In the run up to Hawthorne Heights‘ b-sides collection, ‘Lost Frequencies’, both My Chemical Romance reunited and Creeper returned to the forefront; all reminding us that emo culture is far from dead.
‘Lost Frequencies’ follows 2018’s full-length release of a similar title from the Ohio-native outfit, ‘Bad Frequencies’, and consists of tracks unreleased in its gnarly predecessor, along with some of them being reimagined altogether.
‘Hard To Breathe’ poses a warm, punky welcome to the release that reeks of pop-punk traits, both legendary and overplayed. The slightly distorted guitars of JT Woodruff and Mark McMillon, coupled with Chris Popadak‘s stomping drums, muffle together in a breezy haze that is both generically comforting and tiresome. Granted, ‘Hard To Breathe’ is boppy and peaks in all the right places, but it sets this album up to be a little same-y.
The introduction to ‘Pink Hearts’ introduces a new tone to the effort that once appeared to refrain from experimentation, trickling Owl City-esque synth notes and electronic beats behind the slow words of Woodruff. This track throws up a misty sea spray that coaxes us into believing that this album is more diverse than it actually proves to be.
‘No Surrender’ follows, pummelling back into the pop-punk territory that’s bordering on boring by the second half of this effort. Hawthorne Heights appear to rely too heavily on electric hooks at this point, proving that this album would have probably been received better in the earlier years of this century. They are trying to pump a new lease of life into a stagnating genre.

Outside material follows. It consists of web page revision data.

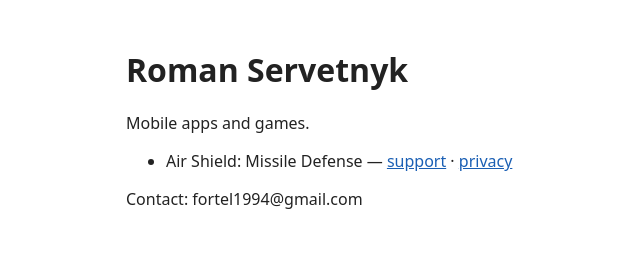
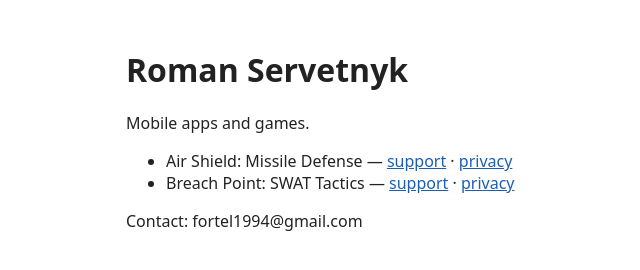
Before and after one commit to ServRoman/servroman.github.io, a plain HTML site: page index.html in a window 1280 px wide. Shown: the whole page, without its empty margins (194-834 px from the left). Drawn offline with Linux system fonts and the light colour scheme.

Commit message:
Add Breach Point links
Co-Authored-By: Claude Opus 5.5 <noreply@anthropic.com>
Claude-Session: https://claude.ai/code/session_01D7wHCf1DEc5EfjJSyPPgUs

```diff
--- a/index.html
+++ b/index.html
@@ -4,5 +4,6 @@
 <body><h1>Roman Servetnyk</h1><p>Mobile apps and games.</p>
 <ul>
 <li>Air Shield: Missile Defense — <a href="https://servroman.github.io/coinwallet-legal/airshield/support.html">support</a> · <a href="https://servroman.github.io/coinwallet-legal/airshield/privacy.html">privacy</a></li>
+<li>Breach Point: SWAT Tactics — <a href="https://servroman.github.io/coinwallet-legal/breachpoint/support.html">support</a> · <a href="https://servroman.github.io/coinwallet-legal/breachpoint/privacy.html">privacy</a></li>
 </ul>
 <p>Contact: fortel1994@gmail.com</p></body></html>
```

There are elements of this release that are somewhat charming, as ‘Pet Sematary’ is more of a concept piece than a band trying way too hard to ignite sweaty crowds. The spooky, crunchy elements of the song and Matt Ridenour‘s bass are, however, sadly its only strengths. The verses are monotonous and carry the same spoken tone as the likes of early Blink-182, who were big in the early 2000s for a reason – their evolution – but the same cannot necessarily be said for this quartet.
The album’s conclusion sadly continues to do nothing to excite. ‘Butterflies’ simmers down to create a sense of reflection, but instead falls somewhat flat and has a dull conveyance.
Hawthorne Heights may have a multitude of chart accomplishments under their belts, but this release poses the question of whether ‘Bad Frequencies’ would’ve been more greatly appreciated if left alone.